» Instructions to follow
Please restate each entry below, word for word.

» Supplied data
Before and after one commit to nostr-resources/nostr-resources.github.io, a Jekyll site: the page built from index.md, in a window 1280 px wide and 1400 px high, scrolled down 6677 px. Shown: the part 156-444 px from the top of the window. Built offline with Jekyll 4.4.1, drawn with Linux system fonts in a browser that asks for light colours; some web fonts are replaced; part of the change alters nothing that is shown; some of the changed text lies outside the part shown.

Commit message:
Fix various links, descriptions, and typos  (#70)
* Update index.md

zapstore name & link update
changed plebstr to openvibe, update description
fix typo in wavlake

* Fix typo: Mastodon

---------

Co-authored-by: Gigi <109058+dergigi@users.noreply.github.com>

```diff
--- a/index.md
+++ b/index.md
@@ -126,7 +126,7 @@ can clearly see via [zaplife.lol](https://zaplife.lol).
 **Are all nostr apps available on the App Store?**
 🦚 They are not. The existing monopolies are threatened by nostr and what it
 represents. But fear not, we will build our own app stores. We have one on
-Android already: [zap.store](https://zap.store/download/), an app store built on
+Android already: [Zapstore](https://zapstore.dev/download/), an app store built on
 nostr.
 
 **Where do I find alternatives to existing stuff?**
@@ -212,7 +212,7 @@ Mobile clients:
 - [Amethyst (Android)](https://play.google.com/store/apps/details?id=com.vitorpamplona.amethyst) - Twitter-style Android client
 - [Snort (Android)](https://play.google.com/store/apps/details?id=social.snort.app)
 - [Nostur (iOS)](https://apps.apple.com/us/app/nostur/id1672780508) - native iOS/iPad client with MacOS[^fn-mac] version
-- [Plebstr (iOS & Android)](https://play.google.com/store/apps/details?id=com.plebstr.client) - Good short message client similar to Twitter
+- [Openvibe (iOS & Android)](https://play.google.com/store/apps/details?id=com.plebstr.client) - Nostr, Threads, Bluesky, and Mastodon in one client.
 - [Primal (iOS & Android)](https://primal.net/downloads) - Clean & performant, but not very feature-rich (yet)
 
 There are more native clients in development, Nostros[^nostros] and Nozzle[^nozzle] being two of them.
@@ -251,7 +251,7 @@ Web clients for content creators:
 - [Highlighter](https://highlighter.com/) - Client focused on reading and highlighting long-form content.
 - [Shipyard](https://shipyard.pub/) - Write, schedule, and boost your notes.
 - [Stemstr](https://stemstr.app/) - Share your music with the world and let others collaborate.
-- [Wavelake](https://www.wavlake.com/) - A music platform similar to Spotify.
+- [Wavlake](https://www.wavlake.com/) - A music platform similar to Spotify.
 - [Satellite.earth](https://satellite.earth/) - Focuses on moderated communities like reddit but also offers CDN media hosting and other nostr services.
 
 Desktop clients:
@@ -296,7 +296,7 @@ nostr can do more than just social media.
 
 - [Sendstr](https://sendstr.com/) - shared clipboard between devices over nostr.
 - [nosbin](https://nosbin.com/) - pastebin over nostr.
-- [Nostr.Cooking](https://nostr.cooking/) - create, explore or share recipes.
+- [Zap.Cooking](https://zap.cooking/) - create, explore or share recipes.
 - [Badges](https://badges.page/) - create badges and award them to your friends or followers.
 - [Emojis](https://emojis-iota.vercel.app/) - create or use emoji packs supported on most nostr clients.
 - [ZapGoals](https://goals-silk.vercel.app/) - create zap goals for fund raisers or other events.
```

» Response
Before and after one commit to nostr-resources/nostr-resources.github.io, a Jekyll site: the page built from index.md, in a window 1280 px wide and 1400 px high, scrolled down 6677 px. Shown: the part 156-444 px from the top of the window. Built offline with Jekyll 4.4.1, drawn with Linux system fonts in a browser that asks for light colours; some web fonts are replaced; part of the change alters nothing that is shown; some of the changed text lies outside the part shown.

Commit message:
Fix various links, descriptions, and typos  (#70)
* Update index.md

zapstore name & link update
changed plebstr to openvibe, update description
fix typo in wavlake

* Fix typo: Mastodon

---------

Co-authored-by: Gigi <109058+dergigi@users.noreply.github.com>

```diff
--- a/index.md
+++ b/index.md
@@ -126,7 +126,7 @@ can clearly see via [zaplife.lol](https://zaplife.lol).
 **Are all nostr apps available on the App Store?**
 🦚 They are not. The existing monopolies are threatened by nostr and what it
 represents. But fear not, we will build our own app stores. We have one on
-Android already: [zap.store](https://zap.store/download/), an app store built on
+Android already: [Zapstore](https://zapstore.dev/download/), an app store built on
 nostr.
 
 **Where do I find alternatives to existing stuff?**
@@ -212,7 +212,7 @@ Mobile clients:
 - [Amethyst (Android)](https://play.google.com/store/apps/details?id=com.vitorpamplona.amethyst) - Twitter-style Android client
 - [Snort (Android)](https://play.google.com/store/apps/details?id=social.snort.app)
 - [Nostur (iOS)](https://apps.apple.com/us/app/nostur/id1672780508) - native iOS/iPad client with MacOS[^fn-mac] version
-- [Plebstr (iOS & Android)](https://play.google.com/store/apps/details?id=com.plebstr.client) - Good short message client similar to Twitter
+- [Openvibe (iOS & Android)](https://play.google.com/store/apps/details?id=com.plebstr.client) - Nostr, Threads, Bluesky, and Mastodon in one client.
 - [Primal (iOS & Android)](https://primal.net/downloads) - Clean & performant, but not very feature-rich (yet)
 
 There are more native clients in development, Nostros[^nostros] and Nozzle[^nozzle] being two of them.
@@ -251,7 +251,7 @@ Web clients for content creators:
 - [Highlighter](https://highlighter.com/) - Client focused on reading and highlighting long-form content.
 - [Shipyard](https://shipyard.pub/) - Write, schedule, and boost your notes.
 - [Stemstr](https://stemstr.app/) - Share your music with the world and let others collaborate.
-- [Wavelake](https://www.wavlake.com/) - A music platform similar to Spotify.
+- [Wavlake](https://www.wavlake.com/) - A music platform similar to Spotify.
 - [Satellite.earth](https://satellite.earth/) - Focuses on moderated communities like reddit but also offers CDN media hosting and other nostr services.
 
 Desktop clients:
@@ -296,7 +296,7 @@ nostr can do more than just social media.
 
 - [Sendstr](https://sendstr.com/) - shared clipboard between devices over nostr.
 - [nosbin](https://nosbin.com/) - pastebin over nostr.
-- [Nostr.Cooking](https://nostr.cooking/) - create, explore or share recipes.
+- [Zap.Cooking](https://zap.cooking/) - create, explore or share recipes.
 - [Badges](https://badges.page/) - create badges and award them to your friends or followers.
 - [Emojis](https://emojis-iota.vercel.app/) - create or use emoji packs supported on most nostr clients.
 - [ZapGoals](https://goals-silk.vercel.app/) - create zap goals for fund raisers or other events.
```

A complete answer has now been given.